Seeing as it is classified as a food additive, dimethylamylamine does not require approval by the FDA to be sold. Yet a number of prominent sports organizations, including the World Anti-Doping Authority which regulates drug use by Olympic athletes, list DMAA as a banned stimulant.
The United Natural Products Alliance (UNPA) has stated that supplement makers should not label DMAA as geranium oil, or as any other part of the geranium plant, due to the fact that only one questionable study is repeatedly referenced to show that DMAA is a naturally occurring constituent of geranium oil (Ping, Z.; Jun, Q. & Qing, L. (1996), ‘A Study on the Chemical Constituents of Geranium Oil, Journal of Guizhou Institute of Technology 25 (1): 82–85).
While the American Herbal Products Association (AHPA) says it is possible that DMAA could be found in geranium oil, it recently introduced a trade requirement stipulating that members should not label DMAA as geranium oil or as any other part of the geranium plant.
Jonathan Woodson, the Assistant Secretary of Defense for Health Affairs, requested that the surgeons general of the military services conduct a review of all available scientific evidence and adverse event reports to better understand the safety and efficacy of DMAA. The Department of Defense’s moratorium will remain in effect pending further investigation of scientific evidence and reported events.

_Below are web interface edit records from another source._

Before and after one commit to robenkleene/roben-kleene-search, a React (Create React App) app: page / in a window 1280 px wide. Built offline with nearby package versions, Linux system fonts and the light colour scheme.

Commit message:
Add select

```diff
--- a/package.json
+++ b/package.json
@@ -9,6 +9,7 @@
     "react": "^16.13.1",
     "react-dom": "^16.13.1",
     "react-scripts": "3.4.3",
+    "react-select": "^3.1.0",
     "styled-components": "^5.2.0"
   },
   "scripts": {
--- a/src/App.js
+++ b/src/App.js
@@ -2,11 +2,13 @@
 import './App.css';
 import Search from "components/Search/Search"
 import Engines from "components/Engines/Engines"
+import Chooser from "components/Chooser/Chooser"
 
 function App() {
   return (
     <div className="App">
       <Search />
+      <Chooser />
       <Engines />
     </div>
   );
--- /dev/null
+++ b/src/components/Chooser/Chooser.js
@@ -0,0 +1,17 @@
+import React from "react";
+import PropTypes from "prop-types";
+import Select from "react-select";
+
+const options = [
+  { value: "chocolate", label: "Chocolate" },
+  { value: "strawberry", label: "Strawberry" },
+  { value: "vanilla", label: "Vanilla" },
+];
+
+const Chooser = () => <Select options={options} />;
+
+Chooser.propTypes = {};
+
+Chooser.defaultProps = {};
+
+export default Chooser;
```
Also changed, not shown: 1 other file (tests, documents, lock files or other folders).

In addition to the two deaths, the Army has also stated that it has received reports of acute kidney and liver failure, loss of consciousness, seizures and rapid heartbeat in soldiers who took DMAA-containing dietary supplements. One reported study of OxyElite Pro identified side effects including cold sweats and increased blood pressure that could lead to serious heart problems.
Despite the DoD’s moratorium on sales of DMAA products on military bases around the country, dietary supplements containing the product remain on the shelves of national retailers like GNC and The Vitamin Shoppe.

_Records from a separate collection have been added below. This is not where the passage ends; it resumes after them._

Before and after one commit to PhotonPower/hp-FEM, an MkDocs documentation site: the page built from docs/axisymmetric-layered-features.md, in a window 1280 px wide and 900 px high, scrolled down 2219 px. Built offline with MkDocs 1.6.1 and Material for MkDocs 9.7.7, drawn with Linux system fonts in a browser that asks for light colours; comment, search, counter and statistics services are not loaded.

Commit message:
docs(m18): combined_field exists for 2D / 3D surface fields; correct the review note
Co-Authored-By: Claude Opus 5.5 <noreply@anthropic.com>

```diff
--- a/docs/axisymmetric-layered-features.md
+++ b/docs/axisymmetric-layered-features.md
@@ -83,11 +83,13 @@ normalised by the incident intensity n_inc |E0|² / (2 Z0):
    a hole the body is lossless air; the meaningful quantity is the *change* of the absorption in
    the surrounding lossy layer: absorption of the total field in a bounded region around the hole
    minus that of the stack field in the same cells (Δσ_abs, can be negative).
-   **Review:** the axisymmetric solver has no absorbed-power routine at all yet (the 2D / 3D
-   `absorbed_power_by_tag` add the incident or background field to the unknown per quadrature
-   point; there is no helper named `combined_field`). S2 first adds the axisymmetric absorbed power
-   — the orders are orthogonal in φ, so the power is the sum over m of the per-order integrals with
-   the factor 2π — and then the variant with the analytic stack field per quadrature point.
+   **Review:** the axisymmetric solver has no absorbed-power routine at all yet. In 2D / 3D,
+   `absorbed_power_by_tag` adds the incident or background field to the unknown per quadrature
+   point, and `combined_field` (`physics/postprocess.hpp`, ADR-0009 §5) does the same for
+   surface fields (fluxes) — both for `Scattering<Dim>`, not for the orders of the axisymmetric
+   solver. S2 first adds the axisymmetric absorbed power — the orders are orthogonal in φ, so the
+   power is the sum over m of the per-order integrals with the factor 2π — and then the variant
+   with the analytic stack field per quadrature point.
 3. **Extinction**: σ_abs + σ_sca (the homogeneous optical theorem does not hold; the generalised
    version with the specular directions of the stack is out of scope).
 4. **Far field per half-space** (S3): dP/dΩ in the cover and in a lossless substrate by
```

DMAA Side Effects
Serious side effects associated with DMAA include:
- Irregular heartbeat
- Heart attack
- Liver damage or liver failure
- Kidney damage or kidney failure
- Psychiatric side effects
- Elevated blood pressure
- Sudden cardiac death
Other, less severe side effects commonly reported in DMAA users include:
- Skin reactions
- Profuse perspiration
- Itchy scalp and skin
Dietary supplements containing DMAA include:
- OxyElite Pro
- Nutrex Lipo-6 Black products
- Nutrex Hemo-Rage Black
- Hemo Rage
- Ripped Freak
- Velocity XT
- Amp 2
- Muscle Spike
- iSatori PWR
- Muscletech NeuroCore
- Muscletech HydroxyStim
- Farenheit Nutrition Lean EFX
- Muscle Warfare Napalm
- SNI Nitric Blast
- BIORhythm SSIN Juice
- MuscleMeds Code Red. SEI MethylHex 4,2,
- Gaspari Nurtrition Spirodex
Do You Have a DMAA (dimethylamylamine) Lawsuit?
The Product Liability & Defective Drug Litigation Group at our law firm is an experienced team of trial lawyers that focus on the representation of plaintiffs in DMAA lawsuits. We are handling individual litigation nationwide and currently accepting new DMAA injury cases in all 50 states.
Free DMAA (dimethylamylamine) Lawsuit Evaluation: If you or a loved one has been injured after taking a dietary supplement containing DMAA, you should contact our law firm immediately. You may be entitled to compensation by filing a DMAA injury suit and we can help.